You think you know stress? Imagine knowing that every day, your models are making investment decisions for billions of dollars. Sure, it's a drop in the overall pool of assets in markets, but it is enough to keep you up at night, worried about someone's retirement or someone's college fund. Drop a few more percentage points than the market? Goodbye hundreds of millions of dollars. Yep, that's going to happen at 50 when you start your "easy life" as a hedge-fund manager.
I'm not saying my stress is greater. I'm just trying to make the point that every business has its own share of problems, and to say that being a tech entrepreneur takes any more balls than being any other kind of entrepreneur is naive.
Can we please stop, as a community, with the "woe is us, the tech entrepreneur?" It's embarrassing. Starting a business is starting a business, no matter the industry. In fact, I'd argue that we live in a golden age for tech entrepreneurship that has never existed in another industry. Imagine trying to start a bio-tech business or a manufacturing business (well, arguably "outsourcing" could be the manufacturing entrepreneur's "scale"...). There are no "seed" rounds. The assets you have to raise are probably 100x what a tech entrepreneur has to initially raise. On top of trying to build a product, you probably have to manage building and factory development, understand legal regulations for your industry, and manage tons of labor.
We live in a time where you can roll the dice and start a business in the tech space with a handful of smart people, some elbow-grease and maybe $50k in a seed round. This is a golden era.
I respect the hell out of what you are doing -- starting a business is NOT easy -- but please don't say it takes any more balls than starting a business in any other industry. It doesn't.
Be careful not to take away credit from yourself, though; in finance, your father may have been able to "open" a door for you, but you would still have to walk through it.
Keep on walkin'.
It's not about stress, it's about the need of the individual to make a difference. Doing something that has been done before it's not that exciting for a 20-ish year old. But someone older will take comfort in it.

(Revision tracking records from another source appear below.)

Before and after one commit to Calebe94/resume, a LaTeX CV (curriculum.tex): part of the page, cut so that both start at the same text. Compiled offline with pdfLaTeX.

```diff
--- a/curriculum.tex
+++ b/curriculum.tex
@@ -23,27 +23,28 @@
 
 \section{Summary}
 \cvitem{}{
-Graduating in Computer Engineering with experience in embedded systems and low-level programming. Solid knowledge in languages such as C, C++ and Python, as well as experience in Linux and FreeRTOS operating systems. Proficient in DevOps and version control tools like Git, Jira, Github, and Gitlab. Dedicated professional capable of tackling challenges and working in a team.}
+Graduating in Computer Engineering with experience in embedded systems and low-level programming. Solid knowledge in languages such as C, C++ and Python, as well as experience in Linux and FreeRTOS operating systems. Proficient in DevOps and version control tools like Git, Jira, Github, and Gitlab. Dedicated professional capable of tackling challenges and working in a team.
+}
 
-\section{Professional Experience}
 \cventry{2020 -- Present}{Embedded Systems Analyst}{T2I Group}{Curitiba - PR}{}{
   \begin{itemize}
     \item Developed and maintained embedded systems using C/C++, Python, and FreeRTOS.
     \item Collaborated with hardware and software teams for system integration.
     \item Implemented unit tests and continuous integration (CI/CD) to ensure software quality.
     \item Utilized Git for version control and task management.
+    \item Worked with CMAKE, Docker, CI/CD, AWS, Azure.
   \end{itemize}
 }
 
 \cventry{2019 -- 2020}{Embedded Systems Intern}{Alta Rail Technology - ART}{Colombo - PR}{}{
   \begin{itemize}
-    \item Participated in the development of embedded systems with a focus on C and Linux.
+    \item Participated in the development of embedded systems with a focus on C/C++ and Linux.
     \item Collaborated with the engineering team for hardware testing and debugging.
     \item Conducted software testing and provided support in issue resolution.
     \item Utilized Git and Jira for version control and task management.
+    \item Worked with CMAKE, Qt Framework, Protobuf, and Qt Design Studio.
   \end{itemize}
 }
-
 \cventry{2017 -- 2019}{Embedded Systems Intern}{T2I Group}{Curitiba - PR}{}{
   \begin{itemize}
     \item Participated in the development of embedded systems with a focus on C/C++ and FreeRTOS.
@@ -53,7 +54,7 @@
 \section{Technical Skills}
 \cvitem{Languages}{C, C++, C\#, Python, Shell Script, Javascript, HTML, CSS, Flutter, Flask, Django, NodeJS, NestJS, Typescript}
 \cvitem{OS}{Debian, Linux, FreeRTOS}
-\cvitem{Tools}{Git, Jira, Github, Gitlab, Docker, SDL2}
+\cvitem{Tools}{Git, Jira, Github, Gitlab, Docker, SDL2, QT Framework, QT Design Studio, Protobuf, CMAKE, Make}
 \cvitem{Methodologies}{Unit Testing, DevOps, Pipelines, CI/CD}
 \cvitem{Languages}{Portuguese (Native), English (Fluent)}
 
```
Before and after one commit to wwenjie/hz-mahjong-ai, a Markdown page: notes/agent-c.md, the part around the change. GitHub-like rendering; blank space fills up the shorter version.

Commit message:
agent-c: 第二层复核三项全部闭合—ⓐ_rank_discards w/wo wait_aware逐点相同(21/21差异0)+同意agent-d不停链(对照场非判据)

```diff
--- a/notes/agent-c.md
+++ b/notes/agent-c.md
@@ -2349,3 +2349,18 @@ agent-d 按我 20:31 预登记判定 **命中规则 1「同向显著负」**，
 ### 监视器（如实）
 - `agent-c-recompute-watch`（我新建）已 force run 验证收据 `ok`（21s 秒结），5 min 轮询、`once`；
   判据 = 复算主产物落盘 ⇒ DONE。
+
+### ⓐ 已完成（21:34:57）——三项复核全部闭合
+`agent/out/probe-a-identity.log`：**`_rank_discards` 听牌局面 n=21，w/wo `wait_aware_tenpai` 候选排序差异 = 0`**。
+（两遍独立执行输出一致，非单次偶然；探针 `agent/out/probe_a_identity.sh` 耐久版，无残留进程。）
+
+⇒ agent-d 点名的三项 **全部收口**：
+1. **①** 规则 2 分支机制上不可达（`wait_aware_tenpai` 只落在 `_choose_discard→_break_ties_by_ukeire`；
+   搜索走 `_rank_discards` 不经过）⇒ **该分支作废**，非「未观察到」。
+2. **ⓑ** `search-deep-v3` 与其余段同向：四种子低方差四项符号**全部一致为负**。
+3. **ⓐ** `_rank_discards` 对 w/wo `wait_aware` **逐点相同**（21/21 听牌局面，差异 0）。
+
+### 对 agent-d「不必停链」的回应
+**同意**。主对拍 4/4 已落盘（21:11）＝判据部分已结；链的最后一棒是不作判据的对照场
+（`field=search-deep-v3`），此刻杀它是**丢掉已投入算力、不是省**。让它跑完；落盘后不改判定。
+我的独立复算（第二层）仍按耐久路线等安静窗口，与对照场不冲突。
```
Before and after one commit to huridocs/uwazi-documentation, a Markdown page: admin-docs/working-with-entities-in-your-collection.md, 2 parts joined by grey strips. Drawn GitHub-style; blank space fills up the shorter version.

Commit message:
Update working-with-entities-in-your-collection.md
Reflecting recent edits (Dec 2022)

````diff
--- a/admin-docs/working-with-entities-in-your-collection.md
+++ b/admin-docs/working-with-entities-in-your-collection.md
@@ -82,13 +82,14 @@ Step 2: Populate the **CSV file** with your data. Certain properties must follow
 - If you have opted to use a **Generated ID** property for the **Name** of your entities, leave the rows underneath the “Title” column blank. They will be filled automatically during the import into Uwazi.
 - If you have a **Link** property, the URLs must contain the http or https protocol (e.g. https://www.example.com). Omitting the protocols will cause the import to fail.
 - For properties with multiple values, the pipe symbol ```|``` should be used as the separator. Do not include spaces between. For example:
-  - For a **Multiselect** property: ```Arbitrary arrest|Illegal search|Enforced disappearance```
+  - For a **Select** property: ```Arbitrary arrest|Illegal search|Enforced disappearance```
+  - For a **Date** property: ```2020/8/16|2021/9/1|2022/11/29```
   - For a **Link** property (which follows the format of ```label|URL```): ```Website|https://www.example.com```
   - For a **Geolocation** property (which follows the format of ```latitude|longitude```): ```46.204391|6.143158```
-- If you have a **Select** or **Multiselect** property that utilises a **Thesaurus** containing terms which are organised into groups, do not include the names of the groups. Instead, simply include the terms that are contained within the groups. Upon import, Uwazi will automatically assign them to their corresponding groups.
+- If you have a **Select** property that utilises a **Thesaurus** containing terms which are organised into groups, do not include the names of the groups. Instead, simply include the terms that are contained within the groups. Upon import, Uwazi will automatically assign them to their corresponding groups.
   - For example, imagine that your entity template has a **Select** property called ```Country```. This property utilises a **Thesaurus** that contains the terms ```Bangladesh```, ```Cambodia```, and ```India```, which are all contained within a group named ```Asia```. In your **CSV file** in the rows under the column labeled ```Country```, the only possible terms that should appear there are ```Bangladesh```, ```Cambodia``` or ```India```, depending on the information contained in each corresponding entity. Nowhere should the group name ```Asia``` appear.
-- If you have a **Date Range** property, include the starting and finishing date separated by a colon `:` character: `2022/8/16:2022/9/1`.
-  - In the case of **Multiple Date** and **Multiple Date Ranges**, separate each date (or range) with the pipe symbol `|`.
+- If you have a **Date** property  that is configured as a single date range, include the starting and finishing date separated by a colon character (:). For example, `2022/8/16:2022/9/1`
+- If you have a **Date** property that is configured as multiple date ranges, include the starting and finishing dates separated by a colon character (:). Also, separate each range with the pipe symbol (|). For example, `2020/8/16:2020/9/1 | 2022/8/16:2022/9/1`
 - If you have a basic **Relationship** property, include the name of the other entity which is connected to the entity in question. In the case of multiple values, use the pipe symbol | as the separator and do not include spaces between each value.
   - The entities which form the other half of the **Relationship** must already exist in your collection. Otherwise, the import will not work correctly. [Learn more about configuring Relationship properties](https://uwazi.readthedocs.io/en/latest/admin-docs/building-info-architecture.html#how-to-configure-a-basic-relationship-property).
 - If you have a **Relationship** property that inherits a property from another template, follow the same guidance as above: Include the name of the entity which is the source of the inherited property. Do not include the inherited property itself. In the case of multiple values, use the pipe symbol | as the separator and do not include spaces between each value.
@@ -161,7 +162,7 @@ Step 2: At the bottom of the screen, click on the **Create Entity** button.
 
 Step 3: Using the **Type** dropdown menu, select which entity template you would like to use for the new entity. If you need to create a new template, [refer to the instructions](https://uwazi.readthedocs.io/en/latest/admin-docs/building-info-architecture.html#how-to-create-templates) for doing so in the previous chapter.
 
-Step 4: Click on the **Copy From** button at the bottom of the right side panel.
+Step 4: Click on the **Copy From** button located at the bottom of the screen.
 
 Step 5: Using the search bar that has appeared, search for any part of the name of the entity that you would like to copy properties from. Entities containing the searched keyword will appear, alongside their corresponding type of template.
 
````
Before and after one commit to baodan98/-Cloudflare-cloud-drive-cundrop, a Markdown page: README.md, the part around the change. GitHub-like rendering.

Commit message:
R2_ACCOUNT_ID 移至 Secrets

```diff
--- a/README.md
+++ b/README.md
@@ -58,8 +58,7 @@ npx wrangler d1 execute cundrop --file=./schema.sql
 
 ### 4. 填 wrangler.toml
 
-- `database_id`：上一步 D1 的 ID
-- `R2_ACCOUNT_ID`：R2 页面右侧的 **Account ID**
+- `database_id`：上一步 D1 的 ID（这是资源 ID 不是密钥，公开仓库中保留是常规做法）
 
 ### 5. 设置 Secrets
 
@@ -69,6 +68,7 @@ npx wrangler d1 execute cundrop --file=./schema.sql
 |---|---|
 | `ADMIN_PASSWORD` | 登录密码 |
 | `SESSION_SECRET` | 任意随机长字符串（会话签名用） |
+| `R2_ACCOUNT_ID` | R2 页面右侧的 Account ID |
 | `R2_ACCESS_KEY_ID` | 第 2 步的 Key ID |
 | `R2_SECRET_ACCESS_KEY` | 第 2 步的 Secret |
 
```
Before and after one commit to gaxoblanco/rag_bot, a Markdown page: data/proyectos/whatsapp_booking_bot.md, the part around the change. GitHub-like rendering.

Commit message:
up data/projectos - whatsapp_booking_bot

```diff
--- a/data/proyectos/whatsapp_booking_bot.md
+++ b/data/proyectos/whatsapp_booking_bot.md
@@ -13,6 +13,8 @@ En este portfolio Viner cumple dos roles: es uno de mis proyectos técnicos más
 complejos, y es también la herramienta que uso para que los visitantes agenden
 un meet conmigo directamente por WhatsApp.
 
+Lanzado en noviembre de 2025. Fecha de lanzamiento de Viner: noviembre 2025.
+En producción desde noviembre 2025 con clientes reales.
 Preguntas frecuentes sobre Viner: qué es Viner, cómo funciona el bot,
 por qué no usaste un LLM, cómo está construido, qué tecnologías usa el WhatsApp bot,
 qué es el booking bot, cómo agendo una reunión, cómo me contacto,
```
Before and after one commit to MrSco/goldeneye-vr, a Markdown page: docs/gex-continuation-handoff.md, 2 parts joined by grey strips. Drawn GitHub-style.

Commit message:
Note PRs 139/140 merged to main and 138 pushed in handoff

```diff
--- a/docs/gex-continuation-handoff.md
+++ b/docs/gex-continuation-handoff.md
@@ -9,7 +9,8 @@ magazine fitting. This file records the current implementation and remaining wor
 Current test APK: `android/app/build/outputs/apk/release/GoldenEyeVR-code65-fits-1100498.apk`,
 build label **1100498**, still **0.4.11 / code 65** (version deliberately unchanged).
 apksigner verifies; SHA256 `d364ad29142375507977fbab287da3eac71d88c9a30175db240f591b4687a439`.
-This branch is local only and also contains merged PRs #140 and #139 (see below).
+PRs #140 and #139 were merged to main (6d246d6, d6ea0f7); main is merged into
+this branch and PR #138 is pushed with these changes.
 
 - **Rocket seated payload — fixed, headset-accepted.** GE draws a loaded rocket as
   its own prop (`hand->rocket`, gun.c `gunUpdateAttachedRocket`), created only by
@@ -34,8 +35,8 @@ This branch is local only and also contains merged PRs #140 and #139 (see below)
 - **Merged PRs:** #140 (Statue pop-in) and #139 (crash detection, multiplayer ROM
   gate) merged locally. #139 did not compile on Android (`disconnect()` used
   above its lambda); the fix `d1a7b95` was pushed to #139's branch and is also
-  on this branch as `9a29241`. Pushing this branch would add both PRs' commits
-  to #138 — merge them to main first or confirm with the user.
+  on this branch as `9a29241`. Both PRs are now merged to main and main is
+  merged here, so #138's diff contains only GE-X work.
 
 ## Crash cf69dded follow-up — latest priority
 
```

She really lost me with the stuff about raising $200m - I'm sorry, but that's very, very, very unlikely to happen with an unproven manager with no track record - unless her family name is so strong she could just ride on that. But even given that, I don't know anybody that is giving out $200m to a 25 year old who hasn't run money before. Maybe that happened 5 years ago - I don't think that is happening now.
Lastly - I think it is an interesting idea to audit shipping records to decide on a position (macro I'm assuming), but there was also no discussion of whether she had even tested this and if it even worked.
Like an earlier poster, I frankly found this post insulting.
I get your point about "having more meaning" -- but I'd argue that is true for any business endeavor, not just tech startups. If what I was doing didn't have truly personal meaning for me, there is no way I could stomach the stress.
Maybe I'm overly sensitive because the article seemed to compare the easy hedge fund life to the tough tech start-up life, which I think is a gross over exaggeration in the divergent profile: I believe that they are tremendously similar.
If Dad was an MD he would've said don't become a surgeon, do research and try to change current procedures. At least that's my take on the blog.